author = "Frederik Holmgaard and Vistisen, {Simon T} and Ravn, {Hanne B} and Scheeren, {Thomas W L}",
year = "2020",
month = apr,
doi = "10.1007/s10877-019-00324-w",
language = "English",
volume = "34",
pages = "245--251",
journal = "Journal of Clinical Monitoring and Computing",
issn = "1387-1307",
publisher = "Springer Netherlands",
number = "2",

}

RIS

TY - JOUR

T1 - The response of a standardized fluid challenge during cardiac surgery on cerebral oxygen saturation measured with near-infrared spectroscopy

AU - Holmgaard, Frederik

AU - Vistisen, Simon T

AU - Ravn, Hanne B

AU - Scheeren, Thomas W L

PY - 2020/4

Y1 - 2020/4

N2 - Near infrared spectroscopy (NIRS) has been used to evaluate regional cerebral tissue oxygen saturation (ScO2) during the last decades. Perioperative management algorithms advocate to maintain ScO2, by maintaining or increasing cardiac output (CO), e.g. with fluid infusion. We hypothesized that ScO2 would increase in responders to a standardized fluid challenge (FC) and that the relative changes in CO and ScO2 would correlate. This study is a retrospective substudy of the FLuid Responsiveness Prediction Using Extra Systoles (FLEX) trial. In the FLEX trial, patients were administered two standardized FCs (5 mL/kg ideal body weight each) during cardiac surgery. NIRS monitoring was used during the intraoperative period and CO was monitored continuously. Patients were considered responders if stroke volume increased more than 10% following FC. Datasets from 29 non-responders and 27 responders to FC were available for analysis. Relative changes of ScO2 did not change significantly in non-responders (mean difference - 0.3% ± 2.3%, p = 0.534) or in fluid responders (mean difference 1.6% ± 4.6%, p = 0.088). Relative changes in CO and ScO2 correlated significantly, p = 0.027. Increasing CO by fluid did not change cerebral oxygenation. Despite this, relative changes in CO correlated to relative changes in ScO2. However, the clinical impact of the present observations is unclear, and the results must be interpreted with caution.Trial registration: http://ClinicalTrial.gov identifier for main study (FLuid Responsiveness Prediction Using Extra Systoles-FLEX): NCT03002129.

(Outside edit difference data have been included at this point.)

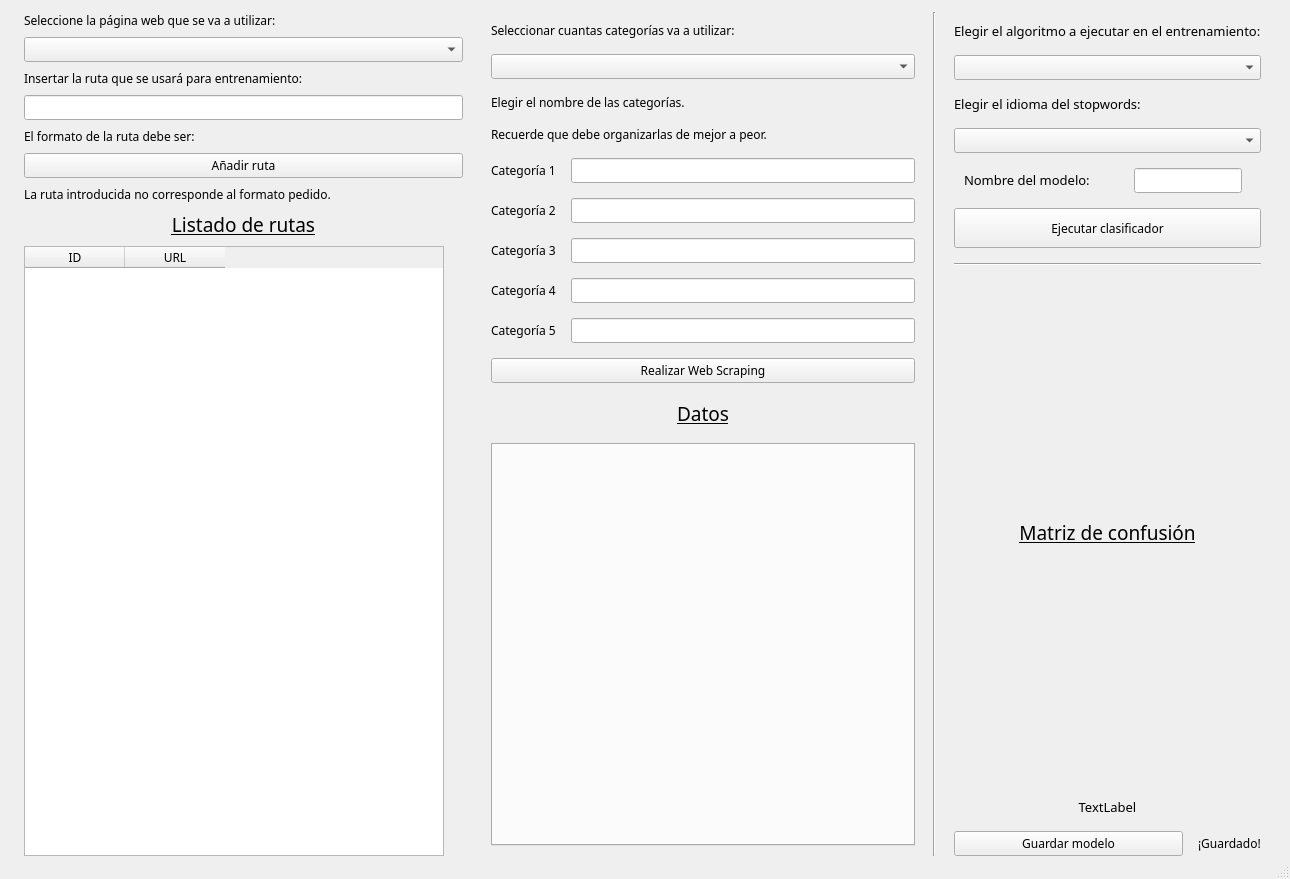
Before: the Qt Designer form Resources/UI/VentanaEntrenamientoWeb.ui in 40CompilerErrors/Proyecto2, drawn with Qt 5.
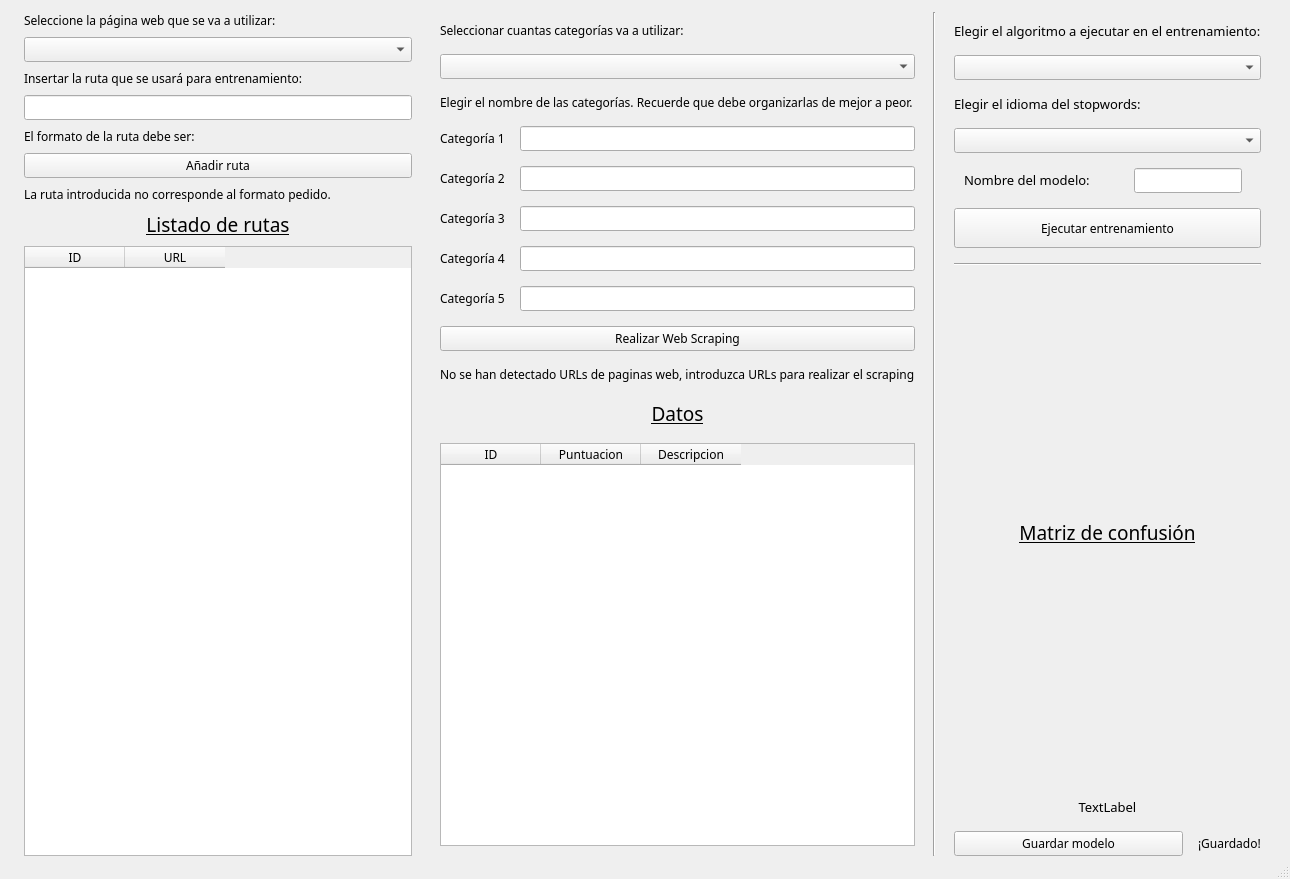
After: the same form once the commit is applied. Icons and pictures are not drawn.

Commit message: Control de errores para el entrenamiento web

```diff
--- a/Resources/UI/VentanaEntrenamientoWeb.ui
+++ b/Resources/UI/VentanaEntrenamientoWeb.ui
@@ -105,6 +105,9 @@
             <height>16777215</height>
            </size>
           </property>
+          <property name="sizeAdjustPolicy">
+           <enum>QAbstractScrollArea::AdjustToContents</enum>
+          </property>
           <column>
            <property name="text">
             <string>ID</string>
@@ -151,20 +154,13 @@
       <item>
        <widget class="QLabel" name="label_4">
         <property name="text">
-         <string>Elegir el nombre de las categorías.</string>
-        </property>
-       </widget>
-      </item>
-      <item>
-       <widget class="QLabel" name="label_9">
-        <property name="text">
-         <string>Recuerde que debe organizarlas de mejor a peor.</string>
+         <string>Elegir el nombre de las categorías. Recuerde que debe organizarlas de mejor a peor.</string>
         </property>
        </widget>
       </item>
       <item>
        <layout class="QHBoxLayout" name="horizontalLayout">
-        <item>
+        <item alignment="Qt::AlignLeft">
          <widget class="QLabel" name="label_6">
           <property name="text">
            <string>Categoría 1</string>
@@ -239,6 +235,13 @@
         </property>
        </widget>
       </item>
+      <item>
+       <widget class="QLabel" name="labelError1">
+        <property name="text">
+         <string>No se han detectado URLs de paginas web, introduzca URLs para realizar el scraping</string>
+        </property>
+       </widget>
+      </item>
       <item>
        <layout class="QVBoxLayout" name="verticalLayout_9">
         <property name="topMargin">
@@ -280,22 +283,25 @@
          </widget>
         </item>
         <item>
-         <widget class="QTabWidget" name="tabWidget_3">
-          <property name="sizePolicy">
-           <sizepolicy hsizetype="Preferred" vsizetype="Expanding">
-            <horstretch>0</horstretch>
-            <verstretch>0</verstretch>
-           </sizepolicy>
+         <widget class="QTableWidget" name="reviewTable">
+          <property name="sizeAdjustPolicy">
+           <enum>QAbstractScrollArea::AdjustIgnored</enum>
           </property>
-          <property name="font">
-           <font>
-            <family>Questrial</family>
-            <pointsize>9</pointsize>
-           </font>
-          </property>
-          <property name="currentIndex">
-           <number>-1</number>
-          </property>
+          <column>
+           <property name="text">
+            <string>ID</string>
+           </property>
+          </column>
+          <column>
+           <property name="text">
+            <string>Puntuacion</string>
+           </property>
+          </column>
+          <column>
+           <property name="text">
+            <string>Descripcion</string>
+           </property>
+          </column>
          </widget>
         </item>
        </layout>
@@ -435,7 +441,7 @@
          </font>
         </property>
         <property name="text">
-         <string>Ejecutar clasificador</string>
+         <string>Ejecutar entrenamiento</string>
         </property>
         <property name="icon">
          <iconset>
```
The commit also changes 5 other files.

AB - Near infrared spectroscopy (NIRS) has been used to evaluate regional cerebral tissue oxygen saturation (ScO2) during the last decades. Perioperative management algorithms advocate to maintain ScO2, by maintaining or increasing cardiac output (CO), e.g. with fluid infusion. We hypothesized that ScO2 would increase in responders to a standardized fluid challenge (FC) and that the relative changes in CO and ScO2 would correlate. This study is a retrospective substudy of the FLuid Responsiveness Prediction Using Extra Systoles (FLEX) trial. In the FLEX trial, patients were administered two standardized FCs (5 mL/kg ideal body weight each) during cardiac surgery. NIRS monitoring was used during the intraoperative period and CO was monitored continuously. Patients were considered responders if stroke volume increased more than 10% following FC. Datasets from 29 non-responders and 27 responders to FC were available for analysis. Relative changes of ScO2 did not change significantly in non-responders (mean difference - 0.3% ± 2.3%, p = 0.534) or in fluid responders (mean difference 1.6% ± 4.6%, p = 0.088). Relative changes in CO and ScO2 correlated significantly, p = 0.027. Increasing CO by fluid did not change cerebral oxygenation. Despite this, relative changes in CO correlated to relative changes in ScO2. However, the clinical impact of the present observations is unclear, and the results must be interpreted with caution.Trial registration: http://ClinicalTrial.gov identifier for main study (FLuid Responsiveness Prediction Using Extra Systoles-FLEX): NCT03002129.

KW - Cardiac anaesthesia

KW - Cardiac output

KW - Cerebral oximetry

KW - Fluid challenge

KW - Monitoring

KW - Near infrared spectroscopy

U2 - 10.1007/s10877-019-00324-w

DO - 10.1007/s10877-019-00324-w

M3 - Journal article

C2 - 31134474

VL - 34

SP - 245

EP - 251

JO - Journal of Clinical Monitoring and Computing

JF - Journal of Clinical Monitoring and Computing

SN - 1387-1307

IS - 2

ER -

ID: 59135477